Work request — Restate the data below word for word. Leave the images out.

Stored data entries —
======

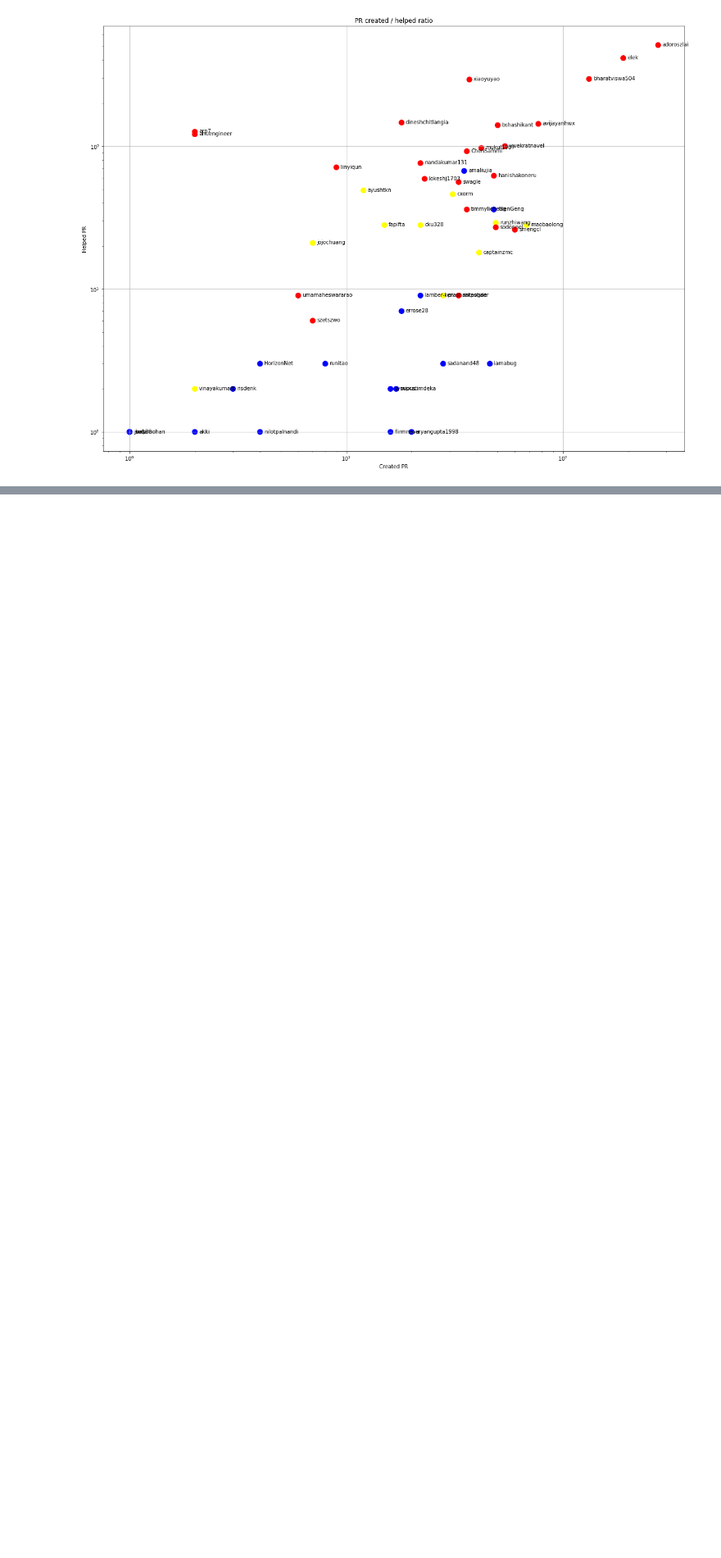
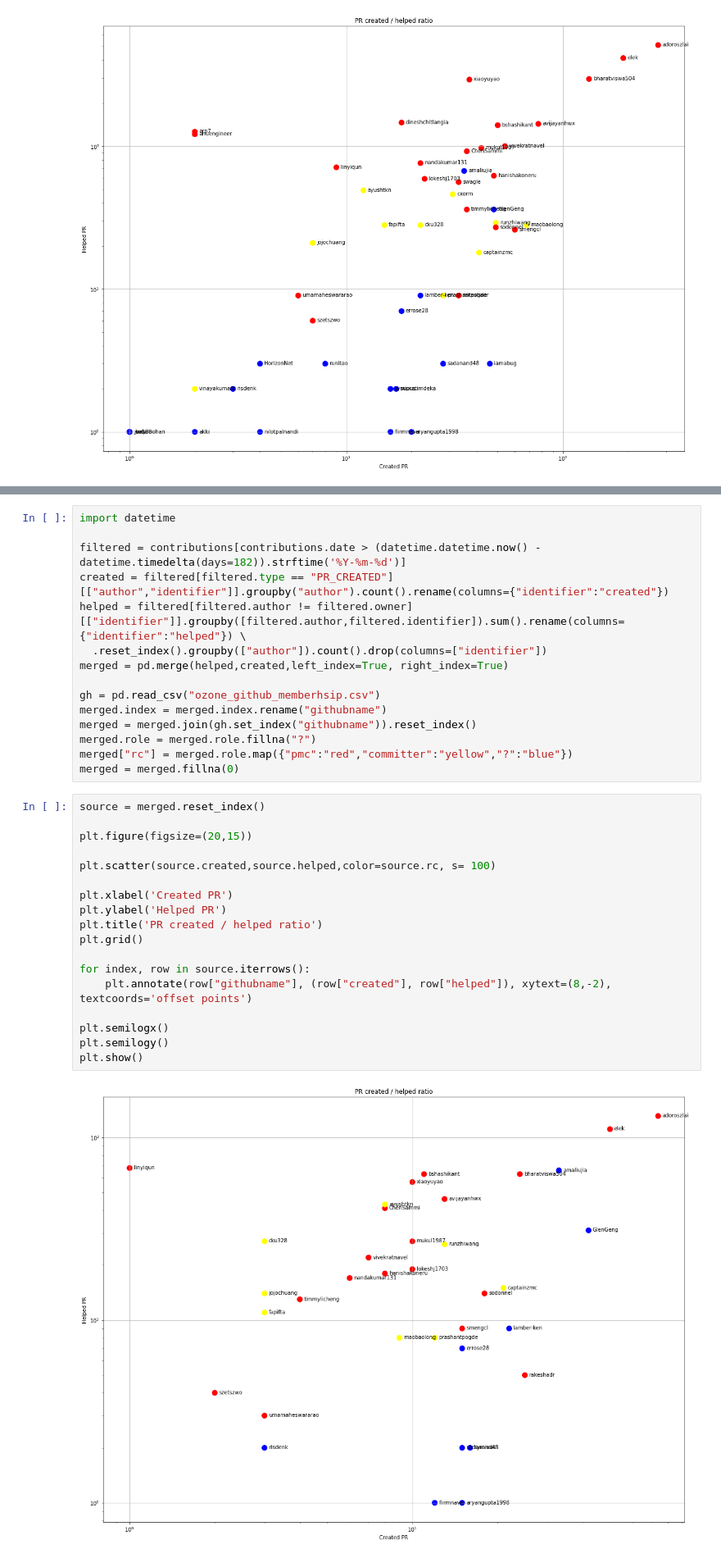
Before and after one commit to elek/ozone-stat, a Jupyter notebook: github-contributions.ipynb, the cells around one changed output, grey strips where cells are left out. Shown at 82% size. Cells and saved outputs as stored; diff of their text form; blank space fills up the shorter version.

```diff
--- a/github-contributions.ipynb
+++ b/github-contributions.ipynb
@@ -171,3 +174,38 @@ plt.show()
+# %%
+import datetime
+
+filtered = contributions[contributions.date > (datetime.datetime.now() - datetime.timedelta(days=182)).strftime('%Y-%m-%d')]
+created = filtered[filtered.type == "PR_CREATED"][["author","identifier"]].groupby("author").count().rename(columns={"identifier":"created"})
+helped = filtered[filtered.author != filtered.owner][["identifier"]].groupby([filtered.author,filtered.identifier]).sum().rename(columns={"identifier":"helped"}) \
+  .reset_index().groupby(["author"]).count().drop(columns=["identifier"])
+merged = pd.merge(helped,created,left_index=True, right_index=True)
+
+gh = pd.read_csv("ozone_github_memberhsip.csv")
+merged.index = merged.index.rename("githubname")
+merged = merged.join(gh.set_index("githubname")).reset_index()
+merged.role = merged.role.fillna("?")
+merged["rc"] = merged.role.map({"pmc":"red","committer":"yellow","?":"blue"})
+merged = merged.fillna(0)
+# %%
+source = merged.reset_index()
+
+plt.figure(figsize=(20,15))
+
+plt.scatter(source.created,source.helped,color=source.rc, s= 100)
+
+plt.xlabel('Created PR')
+plt.ylabel('Helped PR')
+plt.title('PR created / helped ratio')
+plt.grid()
+
+for index, row in source.iterrows():
+    plt.annotate(row["githubname"], (row["created"], row["helped"]), xytext=(8,-2), textcoords='offset points')
+
+plt.semilogx()
+plt.semilogy()
+plt.show()
+# %% [output]
+[figure, added]
 # %% [markdown]
 # Number of individual contributors per month
 
```
Also changed, not shown: parts of 8 cells of this notebook, 6 other files.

======

The answer —
Before and after one commit to elek/ozone-stat, a Jupyter notebook: github-contributions.ipynb, the cells around one changed output, grey strips where cells are left out. Shown at 82% size. Cells and saved outputs as stored; diff of their text form; blank space fills up the shorter version.

```diff
--- a/github-contributions.ipynb
+++ b/github-contributions.ipynb
@@ -171,3 +174,38 @@ plt.show()
+# %%
+import datetime
+
+filtered = contributions[contributions.date > (datetime.datetime.now() - datetime.timedelta(days=182)).strftime('%Y-%m-%d')]
+created = filtered[filtered.type == "PR_CREATED"][["author","identifier"]].groupby("author").count().rename(columns={"identifier":"created"})
+helped = filtered[filtered.author != filtered.owner][["identifier"]].groupby([filtered.author,filtered.identifier]).sum().rename(columns={"identifier":"helped"}) \
+  .reset_index().groupby(["author"]).count().drop(columns=["identifier"])
+merged = pd.merge(helped,created,left_index=True, right_index=True)
+
+gh = pd.read_csv("ozone_github_memberhsip.csv")
+merged.index = merged.index.rename("githubname")
+merged = merged.join(gh.set_index("githubname")).reset_index()
+merged.role = merged.role.fillna("?")
+merged["rc"] = merged.role.map({"pmc":"red","committer":"yellow","?":"blue"})
+merged = merged.fillna(0)
+# %%
+source = merged.reset_index()
+
+plt.figure(figsize=(20,15))
+
+plt.scatter(source.created,source.helped,color=source.rc, s= 100)
+
+plt.xlabel('Created PR')
+plt.ylabel('Helped PR')
+plt.title('PR created / helped ratio')
+plt.grid()
+
+for index, row in source.iterrows():
+    plt.annotate(row["githubname"], (row["created"], row["helped"]), xytext=(8,-2), textcoords='offset points')
+
+plt.semilogx()
+plt.semilogy()
+plt.show()
+# %% [output]
+[figure, added]
 # %% [markdown]
 # Number of individual contributors per month
 
```
Also changed, not shown: parts of 8 cells of this notebook, 6 other files.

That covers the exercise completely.